By Victor Bonneville, Retiree, Former AHS Teacher, and Parent/Grandparent of Multiple AHS Graduates
No one wants to pay more in taxes. But Attleboro voters will hopefully say “yes” to an
increase in our taxes when we vote for a new high school. Like death, taxes are a certainty.
But there are two types of taxes, a good tax and a bad tax. Voting for this increase in taxes
now is an example of a good tax. Here’s why:
FIRST: Our Federal Income Taxes and Corporate Taxes are going down, which will help make
paying higher local taxes more manageable.
SECOND: Voting “yes” will allow us to have a new Attleboro High School for half the price
since the state has earmarked funds to pay for approximately half the cost! Doesn’t everyone
like a deal? Isn’t paying half the cost, and accepting the $126 million being offered, a good
THIRD: Given the fact that prices will increase over time (perhaps 2-3% per year), the longer
we wait, the more it will cost to finally complete this long overdue project. And oh yes, since
the current building is in need of substantial repairs, the cost of maintaining the building in a
usable condition will continue to grow. It’s like an old car or truck. Age takes its toll, and
after a while, one thing after another needs fixing.
FOURTH: Anew AHS will make recruiting new teachers easier. Given a choice of working in a
new school or one pushing sixty years, which would you choose?
FIVE: A new building will really make Blue Pride proud. Students will know that the city
cares about providing the very best learning facility for their education. Pride of place will
blossom in staff and student body and bloom into an environment where learning can flourish.
SIX: Families move into and stay in communities with good schools. While it takes more
(much more, really) than new buildings to provide a good education, school buildings are a
visible sign that the city cares about education and is willing to do what needs to be done to
provide quality education to its students.
SEVEN: Families don’t move into or stay in communities which do not vote to fund their
school systems. Word gets around: Such and such a city can’t or won’t adequately fund its
schools.
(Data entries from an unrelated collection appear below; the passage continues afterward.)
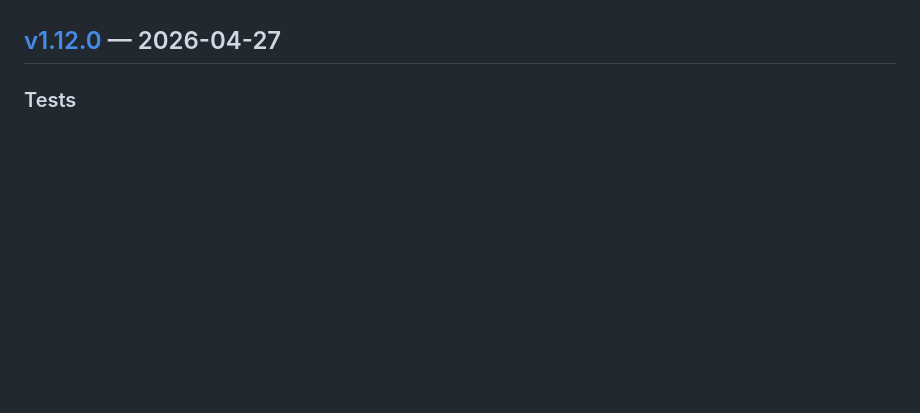
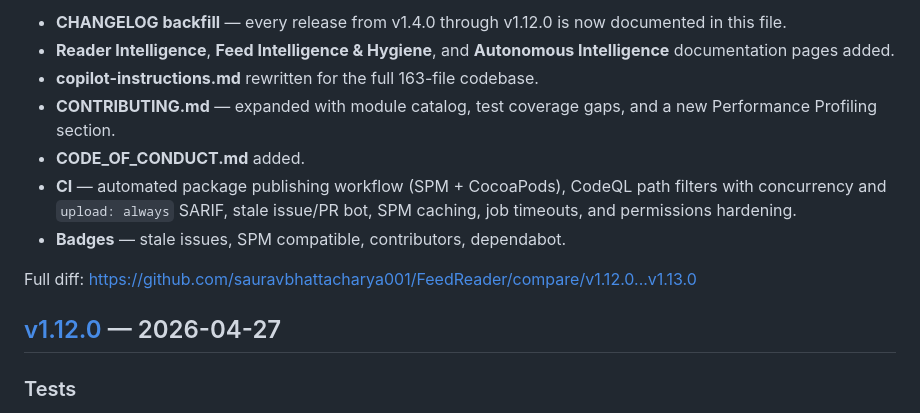
Before and after one commit to sauravbhattacharya001/FeedReader, a Markdown page: CHANGELOG.md, the part around one of its changes. Drawn GitHub-style; blank space fills up the shorter version.

Commit message:
docs(CHANGELOG): add v1.13.0 release notes

```diff
--- a/CHANGELOG.md
+++ b/CHANGELOG.md
@@ -11,3 +91,17 @@ and this project follows [Semantic Versioning](https://semver.org/spec/v2.0.0.ht
+- **CHANGELOG backfill** — every release from v1.4.0 through v1.12.0 is now
+  documented in this file.
+- **Reader Intelligence**, **Feed Intelligence & Hygiene**, and
+  **Autonomous Intelligence** documentation pages added.
+- **copilot-instructions.md** rewritten for the full 163-file codebase.
+- **CONTRIBUTING.md** — expanded with module catalog, test coverage gaps,
+  and a new Performance Profiling section.
+- **CODE_OF_CONDUCT.md** added.
+- **CI** — automated package publishing workflow (SPM + CocoaPods),
+  CodeQL path filters with concurrency and `upload: always` SARIF, stale
+  issue/PR bot, SPM caching, job timeouts, and permissions hardening.
+- **Badges** — stale issues, SPM compatible, contributors, dependabot.
+
+Full diff: https://github.com/sauravbhattacharya001/FeedReader/compare/v1.12.0...v1.13.0
 
 ## [v1.12.0] — 2026-04-27
 
```
Also changed, not shown: other parts of CHANGELOG.md (+80 -0 lines).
Such places find themselves being left behind in educating their students, and their
students are often unprepared to successfully compete in a rapidly changing world.
EIGHT: We need to trust our educational leaders, from the Superintendent, and the School
Committee, to our elected officials, and the entire community of people who have worked to
plan for a new high school. The vision of the Attleboro Public Schools is “to be the center of a
community united around education,” and that must be our vision as well.
NINE: Voters decide what governments do. If you think about all the things governments do,
isn’t educating the next generation of citizens the most important?
It’s time to invest our money in Attleboro’s future by voting YES.